(Before and after images)
******************************
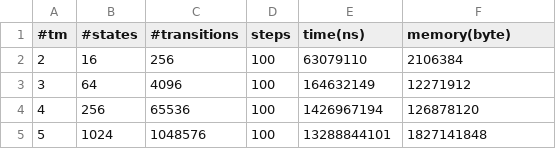
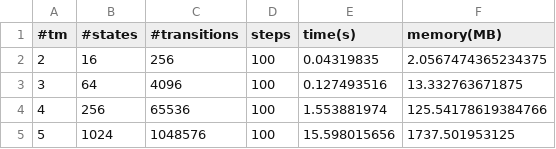
Before and after one commit to DavideLusuardi/TMSimulator, a CSV file: plots/static_composition.csv, drawn as a sheet.

```diff
--- a/plots/static_composition.csv
+++ b/plots/static_composition.csv
@@ -1,5 +1,5 @@
-#tm, #states, #transitions, steps, time(ns), memory(byte)
-2, 16, 256, 100, 63079110, 2106384
-3, 64, 4096, 100, 164632149, 12271912
-4, 256, 65536, 100, 1426967194, 126878120
-5, 1024, 1048576, 100, 13288844101, 1827141848
+#tm, #states, #transitions, steps, time(s), memory(MB)
+2, 16, 256, 100, 0.04319835, 2.0567474365234375
+3, 64, 4096, 100, 0.127493516, 13.332763671875
+4, 256, 65536, 100, 1.553881974, 125.54178619384766
+5, 1024, 1048576, 100, 15.598015656, 1737.501953125
```
Also changed, not shown: plots/dynamic_composition.csv, plots/dynamic_composition2.csv, 18 other files.
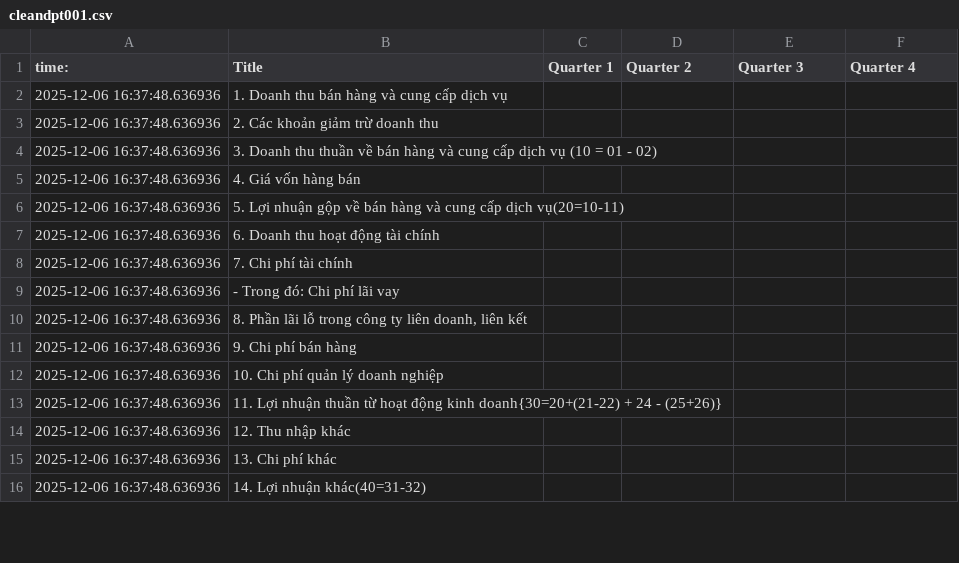
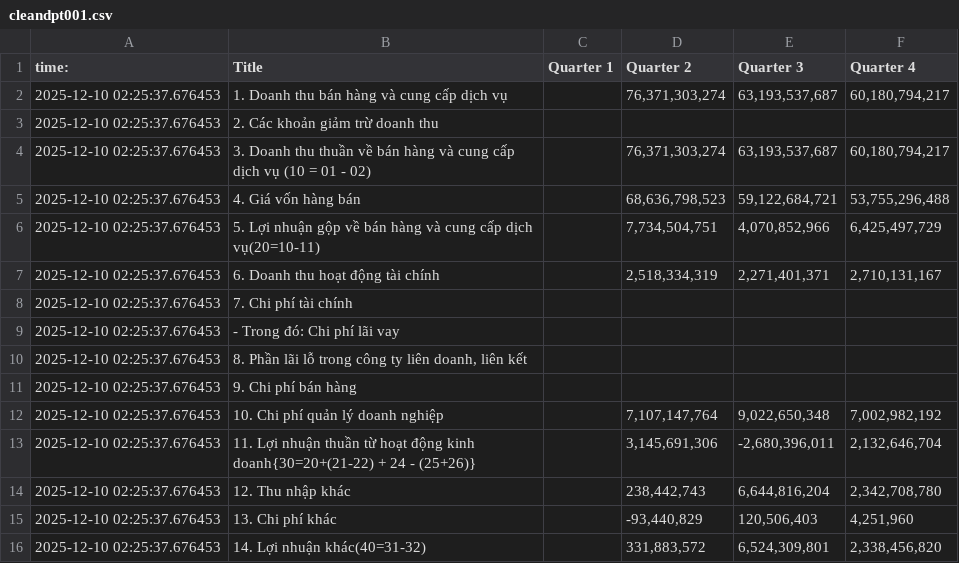
Before and after one commit to Mercenarya/FINSIGHT, a CSV file: main/finsight_services/data/raw/cleandpt001.csv, drawn as a sheet; only a part is shown; the diff covers the shown part only.

```diff
--- a/main/finsight_services/data/raw/cleandpt001.csv
+++ b/main/finsight_services/data/raw/cleandpt001.csv
@@ -1,16 +1,16 @@
 time: ,Title,Quarter 1,Quarter 2,Quarter 3,Quarter 4
-2025-12-06 16:37:48.636936,1. Doanh thu bán hàng và cung cấp dịch vụ,,,,
-2025-12-06 16:37:48.636936,2. Các khoản giảm trừ doanh thu,,,,
-2025-12-06 16:37:48.636936,3. Doanh thu thuần về bán hàng và cung cấp dịch vụ (10 = 01 - 02),,,,
-2025-12-06 16:37:48.636936,4. Giá vốn hàng bán,,,,
-2025-12-06 16:37:48.636936,5. Lợi nhuận gộp về bán hàng và cung cấp dịch vụ(20=10-11),,,,
-2025-12-06 16:37:48.636936,6. Doanh thu hoạt động tài chính,,,,
-2025-12-06 16:37:48.636936,7. Chi phí tài chính,,,,
-2025-12-06 16:37:48.636936,- Trong đó: Chi phí lãi vay,,,,
-2025-12-06 16:37:48.636936,"8. Phần lãi lỗ trong công ty liên doanh, liên kết",,,,
-2025-12-06 16:37:48.636936,9. Chi phí bán hàng,,,,
-2025-12-06 16:37:48.636936,10. Chi phí quản lý doanh nghiệp,,,,
-2025-12-06 16:37:48.636936,11. Lợi nhuận thuần từ hoạt động kinh doanh{30=20+(21-22) + 24 - (25+26)},,,,
-2025-12-06 16:37:48.636936,12. Thu nhập khác,,,,
-2025-12-06 16:37:48.636936,13. Chi phí khác,,,,
-2025-12-06 16:37:48.636936,14. Lợi nhuận khác(40=31-32),,,,
+2025-12-10 02:25:37.676453,1. Doanh thu bán hàng và cung cấp dịch vụ,,"76,371,303,274","63,193,537,687","60,180,794,217"
+2025-12-10 02:25:37.676453,2. Các khoản giảm trừ doanh thu,,,,
+2025-12-10 02:25:37.676453,3. Doanh thu thuần về bán hàng và cung cấp dịch vụ (10 = 01 - 02),,"76,371,303,274","63,193,537,687","60,180,794,217"
+2025-12-10 02:25:37.676453,4. Giá vốn hàng bán,,"68,636,798,523","59,122,684,721","53,755,296,488"
+2025-12-10 02:25:37.676453,5. Lợi nhuận gộp về bán hàng và cung cấp dịch vụ(20=10-11),,"7,734,504,751","4,070,852,966","6,425,497,729"
+2025-12-10 02:25:37.676453,6. Doanh thu hoạt động tài chính,,"2,518,334,319","2,271,401,371","2,710,131,167"
+2025-12-10 02:25:37.676453,7. Chi phí tài chính,,,,
+2025-12-10 02:25:37.676453,- Trong đó: Chi phí lãi vay,,,,
+2025-12-10 02:25:37.676453,"8. Phần lãi lỗ trong công ty liên doanh, liên kết",,,,
+2025-12-10 02:25:37.676453,9. Chi phí bán hàng,,,,
+2025-12-10 02:25:37.676453,10. Chi phí quản lý doanh nghiệp,,"7,107,147,764","9,022,650,348","7,002,982,192"
+2025-12-10 02:25:37.676453,11. Lợi nhuận thuần từ hoạt động kinh doanh{30=20+(21-22) + 24 - (25+26)},,"3,145,691,306","-2,680,396,011","2,132,646,704"
+2025-12-10 02:25:37.676453,12. Thu nhập khác,,"238,442,743","6,644,816,204","2,342,708,780"
+2025-12-10 02:25:37.676453,13. Chi phí khác,,"-93,440,829","120,506,403","4,251,960"
+2025-12-10 02:25:37.676453,14. Lợi nhuận khác(40=31-32),,"331,883,572","6,524,309,801","2,338,456,820"
```
Also changed, not shown: 26 edited cells elsewhere in this file, main/finsight_services/data/raw/assets001.csv, 18 other files.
******************************
• What to produce:
In the records above, find each line with the string "time" and list it.

• Task answer:
-#tm, #states, #transitions, steps, time(ns), memory(byte)
+#tm, #states, #transitions, steps, time(s), memory(MB)
 time: ,Title,Quarter 1,Quarter 2,Quarter 3,Quarter 4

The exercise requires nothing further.